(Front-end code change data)

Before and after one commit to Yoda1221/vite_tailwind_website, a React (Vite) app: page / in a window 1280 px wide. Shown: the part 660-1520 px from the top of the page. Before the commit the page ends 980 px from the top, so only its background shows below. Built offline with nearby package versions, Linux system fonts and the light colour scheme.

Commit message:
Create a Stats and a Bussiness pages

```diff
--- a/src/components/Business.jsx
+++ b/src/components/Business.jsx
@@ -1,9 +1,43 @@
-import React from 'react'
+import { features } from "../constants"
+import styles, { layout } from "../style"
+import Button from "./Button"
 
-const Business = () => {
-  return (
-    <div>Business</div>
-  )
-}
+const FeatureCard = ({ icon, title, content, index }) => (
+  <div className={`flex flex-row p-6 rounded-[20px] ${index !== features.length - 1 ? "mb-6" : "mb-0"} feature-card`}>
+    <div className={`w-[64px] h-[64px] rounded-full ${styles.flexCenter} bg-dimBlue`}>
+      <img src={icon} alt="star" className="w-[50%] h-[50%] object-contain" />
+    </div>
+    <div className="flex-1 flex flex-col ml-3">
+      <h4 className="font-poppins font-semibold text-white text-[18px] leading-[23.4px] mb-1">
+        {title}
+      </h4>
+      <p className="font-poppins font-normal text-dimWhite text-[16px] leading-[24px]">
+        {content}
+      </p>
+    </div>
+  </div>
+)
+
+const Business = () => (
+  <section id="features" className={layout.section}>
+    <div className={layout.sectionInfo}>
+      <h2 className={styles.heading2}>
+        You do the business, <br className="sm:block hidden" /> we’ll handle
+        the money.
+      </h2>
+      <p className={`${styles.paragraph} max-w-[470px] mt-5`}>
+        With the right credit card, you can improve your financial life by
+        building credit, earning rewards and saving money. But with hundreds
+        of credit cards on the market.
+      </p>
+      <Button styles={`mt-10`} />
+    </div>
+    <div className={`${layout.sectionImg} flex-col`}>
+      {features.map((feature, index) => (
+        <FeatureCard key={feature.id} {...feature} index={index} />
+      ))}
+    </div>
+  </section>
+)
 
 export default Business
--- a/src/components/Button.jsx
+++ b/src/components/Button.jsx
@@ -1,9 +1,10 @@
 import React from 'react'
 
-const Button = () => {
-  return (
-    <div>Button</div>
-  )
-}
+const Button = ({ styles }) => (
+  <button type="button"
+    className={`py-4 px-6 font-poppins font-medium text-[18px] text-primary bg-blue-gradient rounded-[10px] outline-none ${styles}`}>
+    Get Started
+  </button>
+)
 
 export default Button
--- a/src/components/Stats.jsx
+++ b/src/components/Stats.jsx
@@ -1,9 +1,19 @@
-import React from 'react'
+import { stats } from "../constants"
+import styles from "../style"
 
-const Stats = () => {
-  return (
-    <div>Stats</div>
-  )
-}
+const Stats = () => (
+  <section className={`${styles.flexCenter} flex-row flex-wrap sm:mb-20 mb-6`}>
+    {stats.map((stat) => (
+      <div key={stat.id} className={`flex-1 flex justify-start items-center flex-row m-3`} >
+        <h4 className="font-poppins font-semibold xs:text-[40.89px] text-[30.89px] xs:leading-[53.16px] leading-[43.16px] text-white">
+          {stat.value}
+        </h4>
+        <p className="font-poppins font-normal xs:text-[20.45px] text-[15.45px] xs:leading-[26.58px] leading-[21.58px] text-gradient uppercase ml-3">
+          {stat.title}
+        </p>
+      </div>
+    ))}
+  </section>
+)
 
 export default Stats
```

§ How to complete this task:
Show every line from the entries above in which "content" appears.

§ Answer space:
+const FeatureCard = ({ icon, title, content, index }) => (
+        {content}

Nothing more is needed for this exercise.